Earlier in the week I had the opportunity to see the fruit of many, many weeks of labor. Microsoft teamed with Cirque du Soleil to present the Project Natal event at the Galen Center in Los Angeles, which kicked off the week for E3, the biggest gaming convention in the world.
First, a brief explanation of my role in all of this. Our company, M80, is the social media agency of record for Xbox, and as such we get to do some wicked-cool things with them, but this was one of the best. For several weeks we’ve worked with teams inside and outside of Xbox to come up with hashtag programs,contact and invite people to the event and just to create general “buzz” strategies around all of this. We use social media to amplify messages, and this event was no exception. Without going into granular detail, I will just say that the teams at M80 and the other groups we worked with spent countless man (and woman!) hours working to create excitement and conversation around something that most people had no detailed information about…they just knew it would be grandiose and awesome.
The event was put on two nights, Sunday the 13th and Monday the 14th, each identical to the other, and each designed to reveal the new name and features of the long-speculated and anticipated “Project Natal”. So, at 9pm on Sunday the 14th the name was officially released to the world: the new controller-free gaming and entertainment system for Xbox will be called “Kinect“.
Those of you that have been following my adventures for a while know that I put my heart, soul and mind into social media. Since writing my own blogging platform a decade ago (the billion dollar idea that I never capitalized on…) to my almost-obsessive fascination with brand interaction on channels like Twitter, YouTube and Facebook, I am constantly observing and strategizing ways to make the interaction and engagement between companies and customers better through social media. I have spent quite a bit of time over the last couple of years consulting businesses of all types and sizes regarding their engagement (or lack thereof) within these online communities. From Fortune 100 companies that distribute hardware all around the world to non-profit agencies that are doing their best to make a difference in the world, I have worked with groups to lend insight, support, ideas and action to social media programs. Given all of that, I’m quite pleased to announce that I have taken a new role within the industry.

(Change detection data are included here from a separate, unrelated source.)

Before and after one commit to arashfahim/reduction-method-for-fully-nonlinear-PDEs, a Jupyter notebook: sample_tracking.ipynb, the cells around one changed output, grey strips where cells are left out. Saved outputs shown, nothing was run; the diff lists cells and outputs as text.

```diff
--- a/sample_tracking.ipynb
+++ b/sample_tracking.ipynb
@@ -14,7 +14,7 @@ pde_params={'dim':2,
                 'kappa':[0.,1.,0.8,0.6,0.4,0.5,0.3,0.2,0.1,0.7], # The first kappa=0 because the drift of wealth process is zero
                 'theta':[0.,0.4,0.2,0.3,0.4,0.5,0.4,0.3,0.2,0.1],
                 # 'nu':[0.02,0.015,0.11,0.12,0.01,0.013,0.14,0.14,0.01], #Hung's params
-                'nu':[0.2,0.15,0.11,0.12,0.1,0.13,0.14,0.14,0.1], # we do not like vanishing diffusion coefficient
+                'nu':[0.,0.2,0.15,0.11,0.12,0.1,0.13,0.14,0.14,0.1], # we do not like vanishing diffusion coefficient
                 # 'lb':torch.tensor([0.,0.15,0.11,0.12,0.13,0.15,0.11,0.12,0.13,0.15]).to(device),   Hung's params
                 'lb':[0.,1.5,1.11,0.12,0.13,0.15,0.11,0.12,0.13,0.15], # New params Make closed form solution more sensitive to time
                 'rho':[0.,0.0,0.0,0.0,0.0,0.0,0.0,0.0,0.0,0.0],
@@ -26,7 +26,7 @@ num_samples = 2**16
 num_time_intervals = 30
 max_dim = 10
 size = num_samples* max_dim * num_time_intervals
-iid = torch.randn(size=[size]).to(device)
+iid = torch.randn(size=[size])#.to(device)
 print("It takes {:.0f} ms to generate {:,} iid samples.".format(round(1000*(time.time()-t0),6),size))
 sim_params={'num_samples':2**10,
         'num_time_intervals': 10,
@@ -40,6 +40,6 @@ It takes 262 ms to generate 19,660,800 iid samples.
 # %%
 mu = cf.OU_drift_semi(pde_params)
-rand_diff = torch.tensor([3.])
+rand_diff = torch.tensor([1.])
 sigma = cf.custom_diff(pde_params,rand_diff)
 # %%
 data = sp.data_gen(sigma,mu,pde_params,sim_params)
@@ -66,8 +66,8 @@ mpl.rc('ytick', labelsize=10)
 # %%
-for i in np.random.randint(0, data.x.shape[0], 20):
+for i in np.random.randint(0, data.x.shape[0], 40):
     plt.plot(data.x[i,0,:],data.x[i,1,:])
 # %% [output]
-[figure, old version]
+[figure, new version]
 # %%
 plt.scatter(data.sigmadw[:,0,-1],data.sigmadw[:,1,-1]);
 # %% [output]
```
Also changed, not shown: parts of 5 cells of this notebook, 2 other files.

The micro-blogging platform Twitter has blown up in the last few months, with over 5 million new users signing up in March alone, the mega-popularity of the service is now without question. Although it certainly lags behind most social networks (like Facebook with over 200 million users) in total number of registered participants, it is getting more press time and attention that most of the other networks combined. Arguably Twitter is the flavor of the month, but how long will its popularity last? More importantly, what does the future user of Twitter look like? Geeks and Nerds everywhere are starting to complain about the influx of celebrities to Twitter, and are now throwing temper tantrums, gathering up their toys and storming off because they don’t want to share the space with the ultra-popular.
Apple just rolled out some security upgrades for the ultra-coveted
iPhone. Things aren’t going very well for users of this new patch.
The savants that unlocked the phone to use on networks outside of AT&T now have $600 bricks. It seems that the new upgrades "likely result in the modified iPhone becoming permanently inoperable."
Robert Scoble is reporting that even peoplo without unlocked phones are having problems.
In other news, Halo 3 walked all over entertainment industry records for opening day sales. Seems the video games have a little more pull than movies.
For those keeping score at home, here is today’s tally: Microsoft 1, Apple 0.